I want to take a moment to sum up some of my thoughts regarding Marxism that has occurred to me during my occupation of the Marxist Academy. This is only a rough outline of those ideas and I welcome comments on them from readers of this blog.
Postone ends his critique of Michael Hardt with these words, the last sentence of which I find to be as theoretically repugnant as his critique of Hardt was sublime:
These brief considerations suggest that a future beyond capitalism would require a fundamental transformation of the division of labor and that, without movement in that direction, increasing numbers of people will be rendered superfluous, susceptible to hunger, disease, and violence. They will increasingly become the objects of militarized control. On this level, the current crisis can also be understood as a crisis of labor interwoven in complex ways with a crisis of the natural environment. Against this historical background, the old slogan of “socialism or barbarism” acquires new urgency, even if our understanding of both terms has been fundamentally transformed.’
I have a complete distaste for the slogan “socialism or barbarism”, because people who raise it most vociferously, apparently hold to the idea barbarism is somehow a future prospective alternative to communism. Those who raise that slogan are only saying shit hasn’t gotten deep enough to make them close their mouths yet.
I just have one response: “For Christ’s sake don’t swallow, idiot!”
Capital’s power appears to be stable and solid. … the balance of forces appears to be weighted against the workers… and yet precisely at the points where capital’s power appears most dominant, we see how deeply it is penetrated by this menace, this threat of the working class.

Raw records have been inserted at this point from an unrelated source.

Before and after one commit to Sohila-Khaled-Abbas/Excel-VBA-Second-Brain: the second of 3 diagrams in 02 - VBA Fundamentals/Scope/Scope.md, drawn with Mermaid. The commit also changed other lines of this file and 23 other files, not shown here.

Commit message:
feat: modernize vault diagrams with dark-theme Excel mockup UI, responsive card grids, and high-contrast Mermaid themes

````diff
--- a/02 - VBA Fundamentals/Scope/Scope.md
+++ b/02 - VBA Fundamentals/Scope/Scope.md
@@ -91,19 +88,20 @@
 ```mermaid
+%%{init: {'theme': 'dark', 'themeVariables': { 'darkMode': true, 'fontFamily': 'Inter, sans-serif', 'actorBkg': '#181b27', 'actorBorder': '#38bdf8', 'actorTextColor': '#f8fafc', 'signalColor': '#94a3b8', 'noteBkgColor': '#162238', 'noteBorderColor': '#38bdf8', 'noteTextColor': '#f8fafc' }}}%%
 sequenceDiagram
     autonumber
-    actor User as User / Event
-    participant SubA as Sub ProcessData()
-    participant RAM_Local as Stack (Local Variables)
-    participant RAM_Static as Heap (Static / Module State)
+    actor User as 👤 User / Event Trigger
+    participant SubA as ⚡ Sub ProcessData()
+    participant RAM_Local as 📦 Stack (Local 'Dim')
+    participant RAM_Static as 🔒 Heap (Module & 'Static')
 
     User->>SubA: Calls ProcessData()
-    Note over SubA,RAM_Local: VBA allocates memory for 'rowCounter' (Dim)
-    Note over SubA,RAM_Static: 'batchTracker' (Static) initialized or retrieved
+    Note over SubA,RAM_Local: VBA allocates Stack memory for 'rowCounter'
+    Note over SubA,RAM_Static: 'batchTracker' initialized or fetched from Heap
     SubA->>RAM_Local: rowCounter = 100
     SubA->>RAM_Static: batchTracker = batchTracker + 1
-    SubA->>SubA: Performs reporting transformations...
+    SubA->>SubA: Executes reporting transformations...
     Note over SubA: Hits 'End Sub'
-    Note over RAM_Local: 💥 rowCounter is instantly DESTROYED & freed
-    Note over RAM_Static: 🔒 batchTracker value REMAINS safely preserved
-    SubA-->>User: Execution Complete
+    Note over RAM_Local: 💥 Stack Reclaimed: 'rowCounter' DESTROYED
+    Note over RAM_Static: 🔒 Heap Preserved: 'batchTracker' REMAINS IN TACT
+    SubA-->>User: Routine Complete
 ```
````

Can I say Tronti cannot just be dismissed. His argument is very complex and rich; his argument in “Struggle Against Labor” is so absolutely precise and full it demands a reading. And, I think, Postone’s critique of Hardt points to a potential for synthesis of a reconstructed Marx’s value theory with autonomism or workerism. I want to explore that potential briefly by looking at Tronti’s argument in his piece, which, according to the poster at Libcom.org, is “One of the existing English language excerpts from Tronti’s influential book Operai e capitale”
A new article (PDF) by Postone is likely one of the best things written by a Marxist on this crisis. In the critical segment posted on Principia Dialectia, Postone critiques, and demystifies, Hardt’s concept of value. This critique of Hardt shows why Postone remains the single most insightful Marxist scholar today. His reconstruction of Marx’s labor theory of value is one of the single most important theoretical accomplishments of our time.
To understand the far-reaching significance of the argument Postone makes in this piece, substitute the term “socially necessary labor time” for the term “value”.
Skepoet interviewed me, covering a range of issues related to my core argument in my occupation of the Marxist Academy.
Or, why Zizek believed, ‘We must not succumb to the temptation to act’
Between Kliman’s critique of the Occupy movement, Ollman’s critique of Marx on working class consciousness and Zizek’s critique of Negri, I notice something of a pattern. Ollman in his piece, which I examined in my last blog, argues “between determining conditions and determined response is the class consciousness of the actors”. Action without this class consciousness is insufficient to accomplish the revolutionary project.
Similarly, in his 2001 critique of Negri, Zizek warns us not to yield to the temptation to act without questioning the hegemonic ideological coordinates because, as he argues,
“If, today, one follows a direct call to act, this act will not be performed in an empty space”.
The space within which we act is dominated by the “liberal-parliamentary consensus” where the only rule is “say and write whatever you want-on condition that what you do does not effectively question or disturb the predominant political consensus.” To act against existing social relations without calling into question the political expression of these social relations is not sufficient.